Web interface edit records:
* * *

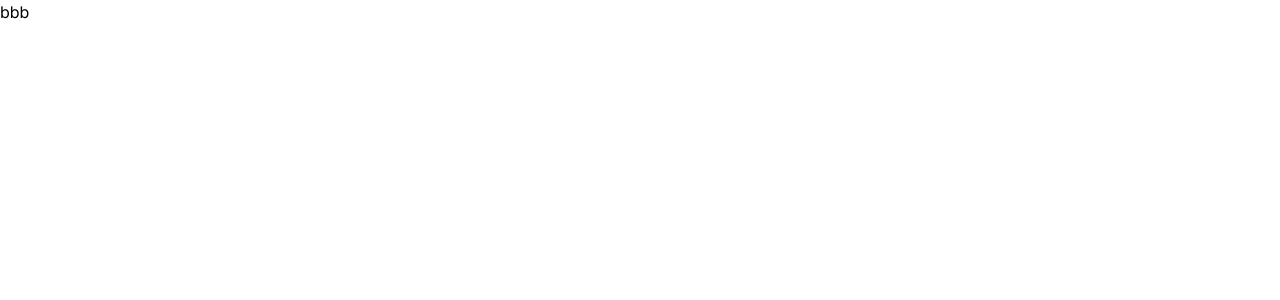
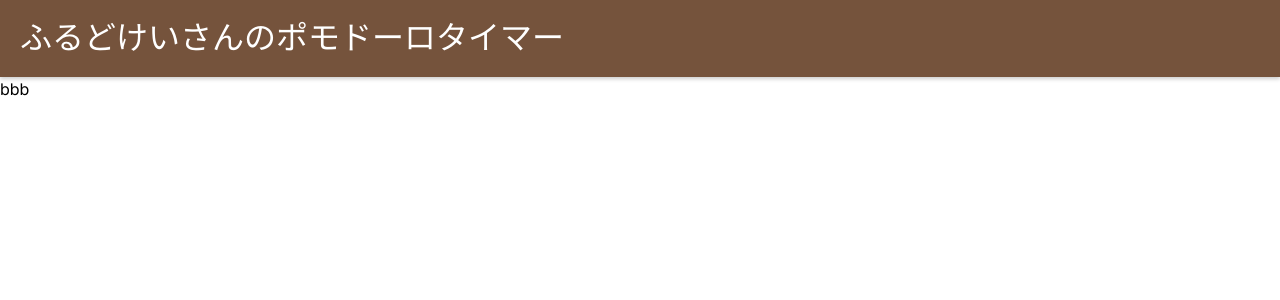
Before and after one commit to scla-sagauniv/univ_debut, a Next.js app in the folder frontend/pomodoro/: page /login in a window 1280 px wide. Shown: the top 300 px of the page. Built offline with nearby package versions, Linux system fonts and the light colour scheme.

Commit message:
[edit]login

```diff
--- a/frontend/pomodoro/app/login/page.js
+++ b/frontend/pomodoro/app/login/page.js
@@ -1,6 +1,10 @@
+import React from 'react'
+import Header from '/components/Header';
+
 const Login = () => {
   return (
     <main className="">
+      <Header/>
       <h1>bbb</h1>
     </main>
   )
```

* * *

### Task directions
Supply the number of lines above that contain the word "Header", and nothing else.

### Result for this task
2